“Power of the Dragonflame” is the fourth full-length album by this Italian outfit. Whether or not you might like this album depends on how you would react to a band that I’d describe as sounding something like a cross between Yngwie Malmsteen and the operatic bits of Queen.
Describing themselves as “Symphonic Epic Hollywood Metal”, Rhapsody play what I would describe as operatic pomp-metal with Dungeons and Dragons lyrics. I’m not kidding here, you can hear the polyhedral dice rolling. Song titles include “Knightrider of Doom”, “March of the Swordmaster”, “Steelgods of the Last Apocalypse and “Gargoyles, Angels of Darkness”. The whole thing is part four of the “Emerald Sword Saga”, a rather corny generic-fantasy epic of the type churned out by the likes of David Eddings or Robert Jordan.

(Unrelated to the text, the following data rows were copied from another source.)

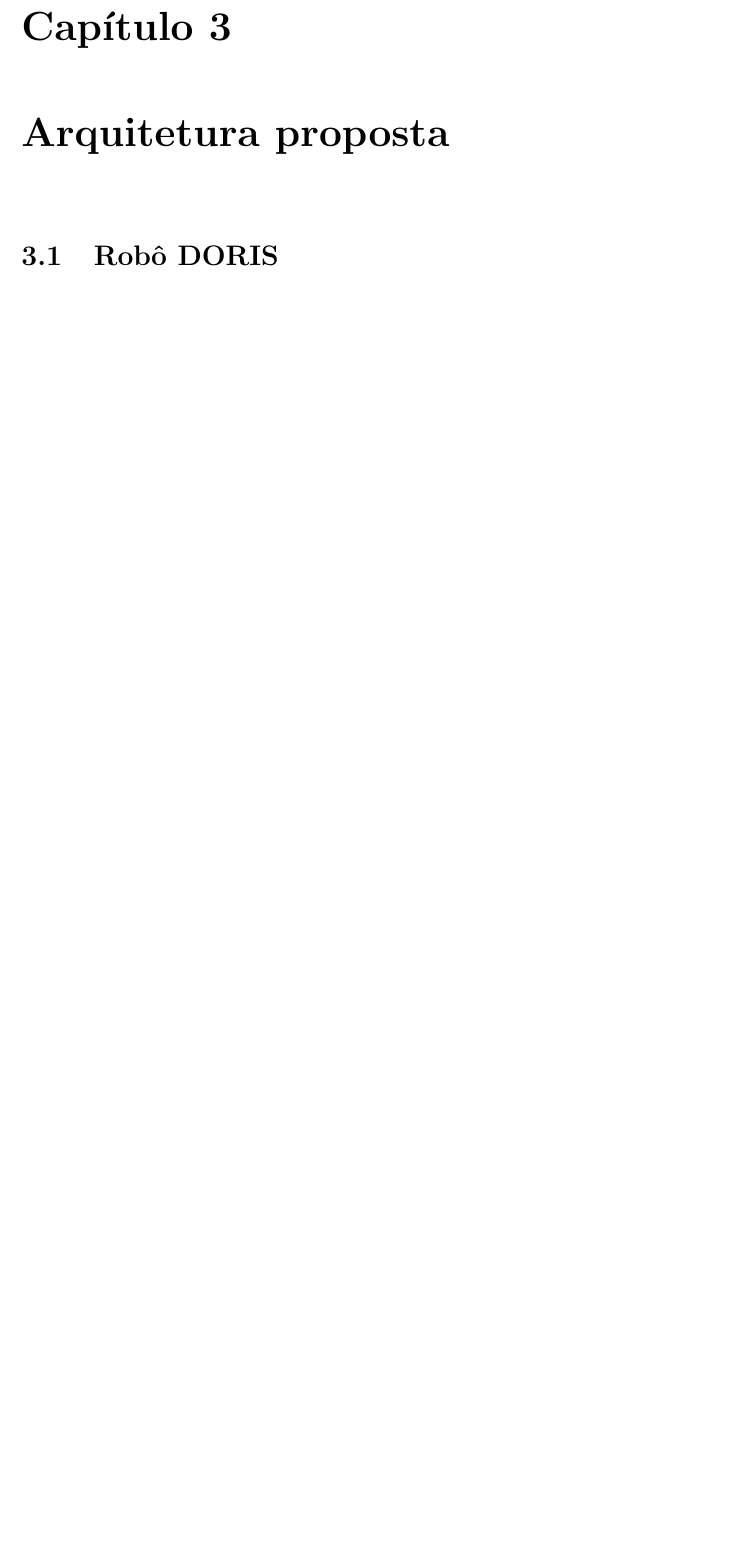
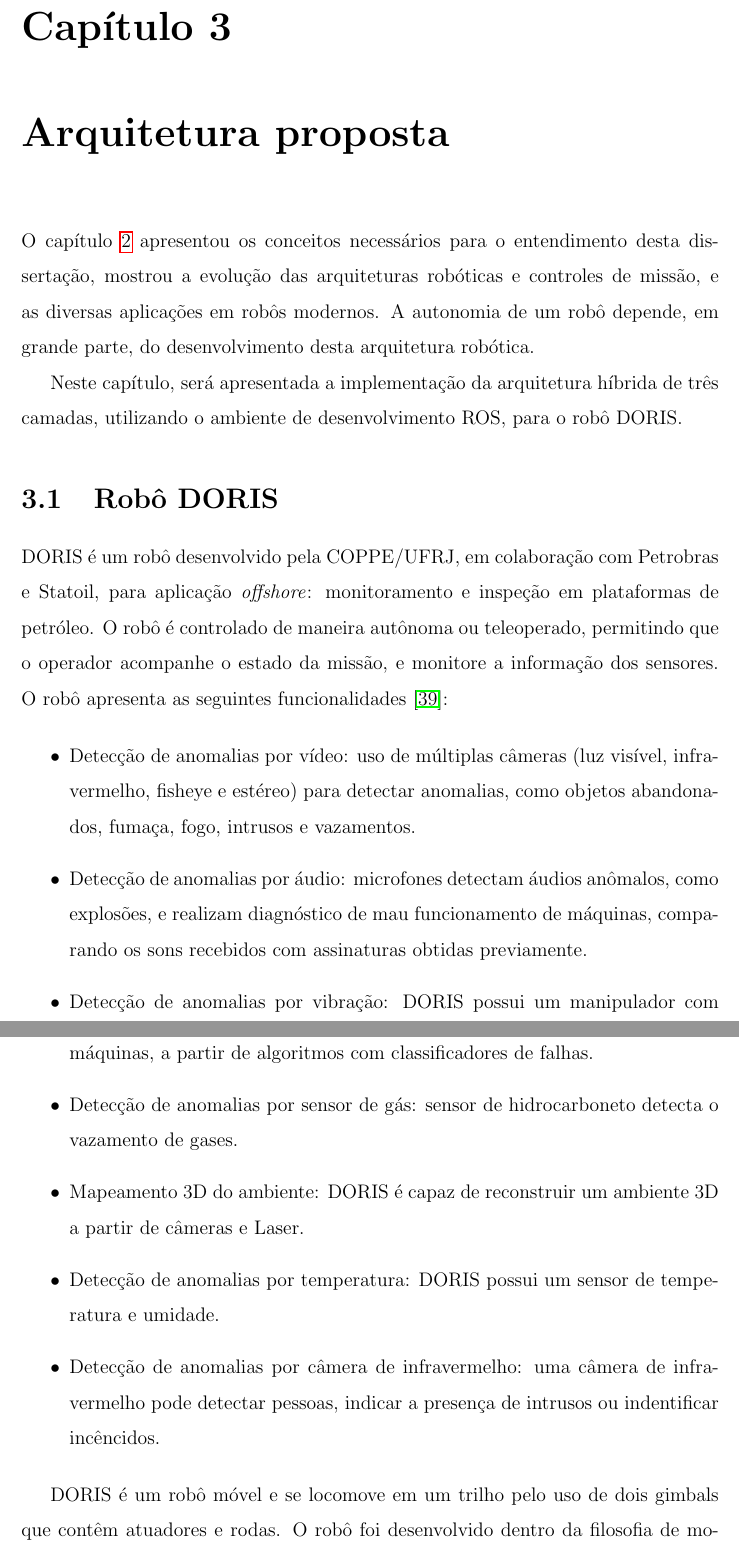
Before and after one commit to renan028/Dissertacao, a LaTeX thesis (thesis.tex, which reads chap03.tex): part of page 56 of 64 before the commit and two parts of pages 56 and 57 of 66 after it, the two joined at a grey line, cut so that both start at the same text, the shorter picture padded with empty space. Compiled offline with pdfLaTeX; the source files are stored in an older character set and shown here as Unicode.

Commit message:
DORIS ok

```diff
--- a/chap03.tex
+++ b/chap03.tex
@@ -1,3 +1,42 @@
 \chapter{Arquitetura proposta}
 
+O capítulo~\ref{bibliografia} apresentou os conceitos necessários para o
+entendimento desta dissertação, mostrou a evolução das arquiteturas robóticas e
+controles de missão, e as diversas aplicações em robôs modernos. A autonomia de
+um robô depende, em grande parte, do desenvolvimento desta arquitetura robótica.
+
+Neste capítulo, será apresentada a implementação da arquitetura híbrida de
+três camadas, utilizando o ambiente de desenvolvimento ROS, para o robô DORIS.
+
 \section{Robô DORIS}
+DORIS é um robô desenvolvido pela COPPE/UFRJ, em colaboração com Petrobras e
+Statoil, para aplicação \textit{offshore}: monitoramento e inspeção em
+plataformas de petróleo. O robô é controlado de maneira autônoma ou teleoperado,
+permitindo que o operador acompanhe o estado da missão, e monitore a informação
+dos sensores. O robô apresenta as seguintes funcionalidades
+\cite{carvalho2013doris}:
+
+\begin{itemize}
+  \item Detecção de anomalias por vídeo: uso de múltiplas câmeras (luz visível,
+  infravermelho, fisheye e estéreo) para detectar anomalias, como objetos abandonados, fumaça,
+  fogo, intrusos e vazamentos.
+  \item Detecção de anomalias por áudio: microfones detectam áudios anômalos,
+  como explosões, e realizam diagnóstico de mau funcionamento de máquinas, comparando os sons recebidos com
+  assinaturas obtidas previamente.
+  \item Detecção de anomalias por vibração: DORIS possui um manipulador com
+  sensor de vibração em seu efetuador para inspecionar o funcionamento de máquinas, a partir de
+  algoritmos com classificadores de falhas.
+  \item Detecção de anomalias por sensor de gás: sensor de hidrocarboneto
+  detecta o vazamento de gases.
+  \item Mapeamento 3D do ambiente: DORIS é capaz de reconstruir um ambiente 3D a
+  partir de câmeras e Laser.
+  \item Detecção de anomalias por temperatura: DORIS possui um sensor de
+  temperatura e umidade.
+  \item Detecção de anomalias por câmera de infravermelho: uma câmera de
+  infravermelho pode detectar pessoas, indicar a presença de intrusos ou
+  indentificar incêncidos.
+\end{itemize}
+
+DORIS é um robô móvel e se locomove em um trilho pelo uso de dois gimbals que
+contêm atuadores e rodas. O robô foi desenvolvido dentro da filosofia
+de modularidade, isto é, novos sensores podem ser integrados ao sistema, ou até
```
Also changed, not shown: chap02.tex (+1 -2 lines), thesis.bib (+18 -0 lines), chap03.tex (30 more changed lines).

Musically, what we get is power-metal mixed with massive choirs and an orchestra. The album begins with the operatic intro “In Tenebris”, sounding very much like something out a swords and sorcery film soundtrack, typical of Rhapsody’s approach. The rest is in a similar vein to Rhapsody’s previous output; speed-metal riffs and solos, orchestral interludes, huge operatic choruses. The odd verse or chorus, and one entire song, is sung in Italian rather than English.
Overall, it’s in a very similar vein to previous Rhapsody albums, if you like this one, you’ll probably like those earlier releases as well.
This album is released under Wizards of the Coast‘s d20 licence – Requires the Dungeons and Dragons Player’s Handbook in order to listen.
OK, so I’m kidding about the d20 licence.